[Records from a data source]

>>>

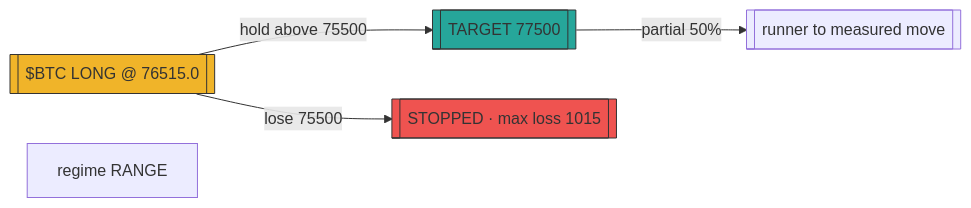
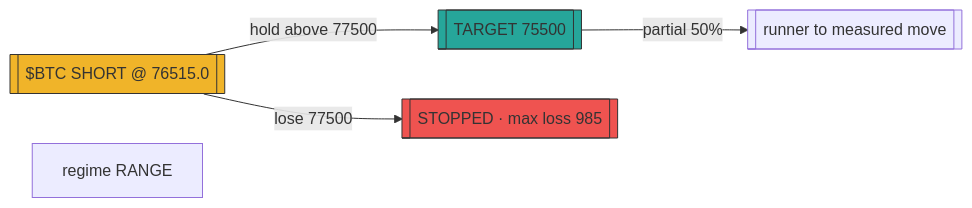
One commit to prx0r/BEAR changed the diagram in astronomer/data/proveout_posts_astronomer_zero/2058550979898077457.mmd. Above: the diagram before and after it, drawn with Mermaid. The commit also changed 586 other files, not shown here.

```diff
--- a/astronomer/data/proveout_posts_astronomer_zero/2058550979898077457.mmd
+++ b/astronomer/data/proveout_posts_astronomer_zero/2058550979898077457.mmd
@@ -1,9 +1,9 @@
 flowchart LR
-    sig[["$BTC LONG @ 76515.0"]]
-    sig -->|"hold above 75500"| tgt[["TARGET 77500"]]
-    sig -->|"lose 75500"| stp[["STOPPED · max loss 1015"]]
+    sig[["$BTC SHORT @ 76515.0"]]
+    sig -->|"hold above 77500"| tgt[["TARGET 75500"]]
+    sig -->|"lose 77500"| stp[["STOPPED · max loss 985"]]
     tgt -->|"partial 50%"| t2[["runner to measured move"]]
     style sig fill:#f0b429,stroke:#333
     style tgt fill:#26a69a,stroke:#333
     style stp fill:#ef5350,stroke:#333
     sub["regime RANGE" ]
```
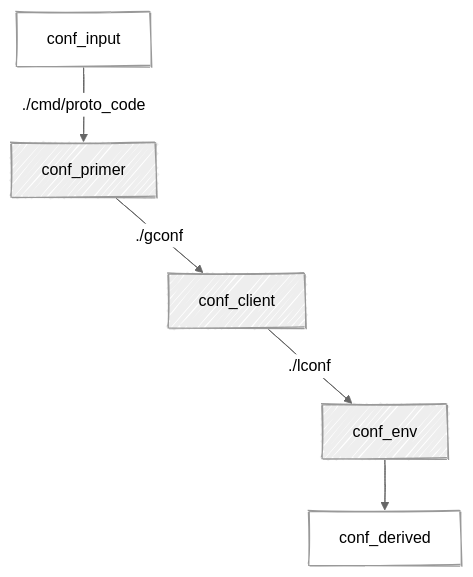
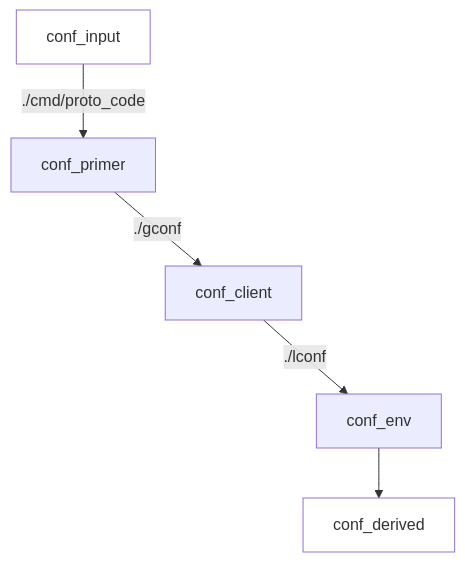
One commit to uvsmtid/protoprimer changed the diagram in doc/feature_topic/FT_89_41_35_82.conf_leap.md. Above: the diagram before and after it, drawn with Mermaid. The commit also changed other lines of this file and 113 other files, not shown here.

````diff
--- a/doc/feature_topic/FT_89_41_35_82.conf_leap.md
+++ b/doc/feature_topic/FT_89_41_35_82.conf_leap.md
@@ -23,48 +26,43 @@
 ```mermaid
----
-config:
-  look: handDrawn
-  theme: neutral
----
 graph TD;
     conf_input["`conf_input`"]
     conf_primer["`conf_primer`"];
     conf_client["`conf_client`"];
     conf_env["`conf_env`"];
     conf_derived["`conf_derived`"]
 
     conf_input -- "`./cmd/proto_code`" --> conf_primer;
     conf_primer -- "`./gconf`" --> conf_client;
     conf_client -- "`./lconf`" --> conf_env;
     conf_env --> conf_derived;
 
     invis_L1_S2[ ];
     invis_L1_S3[ ];
 
     invis_L2_S1[ ];
     invis_L2_S3[ ];
 
     invis_L3_S1[ ];
     invis_L3_S2[ ];
 
     conf_primer ~~~ invis_L1_S2;
     invis_L1_S2 ~~~ invis_L1_S3;
 
     invis_L2_S1 ~~~ conf_client;
     conf_client ~~~ invis_L2_S3;
 
     invis_L3_S1 ~~~ invis_L3_S2;
     invis_L3_S2 ~~~ conf_env;
 
     style conf_input fill:none;
     style conf_derived fill:none;
 
     style invis_L1_S2 fill:none,stroke:none;
     style invis_L1_S3 fill:none,stroke:none;
 
     style invis_L2_S1 fill:none,stroke:none;
     style invis_L2_S3 fill:none,stroke:none;
 
     style invis_L3_S1 fill:none,stroke:none;
     style invis_L3_S2 fill:none,stroke:none;
 ```
````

<<<

▶ _Task goal_
The entries are to be printed exactly as written; the pictures are to be left out.

▶ _Final answer_
One commit to prx0r/BEAR changed the diagram in astronomer/data/proveout_posts_astronomer_zero/2058550979898077457.mmd. Above: the diagram before and after it, drawn with Mermaid. The commit also changed 586 other files, not shown here.

```diff
--- a/astronomer/data/proveout_posts_astronomer_zero/2058550979898077457.mmd
+++ b/astronomer/data/proveout_posts_astronomer_zero/2058550979898077457.mmd
@@ -1,9 +1,9 @@
 flowchart LR
-    sig[["$BTC LONG @ 76515.0"]]
-    sig -->|"hold above 75500"| tgt[["TARGET 77500"]]
-    sig -->|"lose 75500"| stp[["STOPPED · max loss 1015"]]
+    sig[["$BTC SHORT @ 76515.0"]]
+    sig -->|"hold above 77500"| tgt[["TARGET 75500"]]
+    sig -->|"lose 77500"| stp[["STOPPED · max loss 985"]]
     tgt -->|"partial 50%"| t2[["runner to measured move"]]
     style sig fill:#f0b429,stroke:#333
     style tgt fill:#26a69a,stroke:#333
     style stp fill:#ef5350,stroke:#333
     sub["regime RANGE" ]
```
One commit to uvsmtid/protoprimer changed the diagram in doc/feature_topic/FT_89_41_35_82.conf_leap.md. Above: the diagram before and after it, drawn with Mermaid. The commit also changed other lines of this file and 113 other files, not shown here.

````diff
--- a/doc/feature_topic/FT_89_41_35_82.conf_leap.md
+++ b/doc/feature_topic/FT_89_41_35_82.conf_leap.md
@@ -23,48 +26,43 @@
 ```mermaid
----
-config:
-  look: handDrawn
-  theme: neutral
----
 graph TD;
     conf_input["`conf_input`"]
     conf_primer["`conf_primer`"];
     conf_client["`conf_client`"];
     conf_env["`conf_env`"];
     conf_derived["`conf_derived`"]
 
     conf_input -- "`./cmd/proto_code`" --> conf_primer;
     conf_primer -- "`./gconf`" --> conf_client;
     conf_client -- "`./lconf`" --> conf_env;
     conf_env --> conf_derived;
 
     invis_L1_S2[ ];
     invis_L1_S3[ ];
 
     invis_L2_S1[ ];
     invis_L2_S3[ ];
 
     invis_L3_S1[ ];
     invis_L3_S2[ ];
 
     conf_primer ~~~ invis_L1_S2;
     invis_L1_S2 ~~~ invis_L1_S3;
 
     invis_L2_S1 ~~~ conf_client;
     conf_client ~~~ invis_L2_S3;
 
     invis_L3_S1 ~~~ invis_L3_S2;
     invis_L3_S2 ~~~ conf_env;
 
     style conf_input fill:none;
     style conf_derived fill:none;
 
     style invis_L1_S2 fill:none,stroke:none;
     style invis_L1_S3 fill:none,stroke:none;
 
     style invis_L2_S1 fill:none,stroke:none;
     style invis_L2_S3 fill:none,stroke:none;
 
     style invis_L3_S1 fill:none,stroke:none;
     style invis_L3_S2 fill:none,stroke:none;
 ```
````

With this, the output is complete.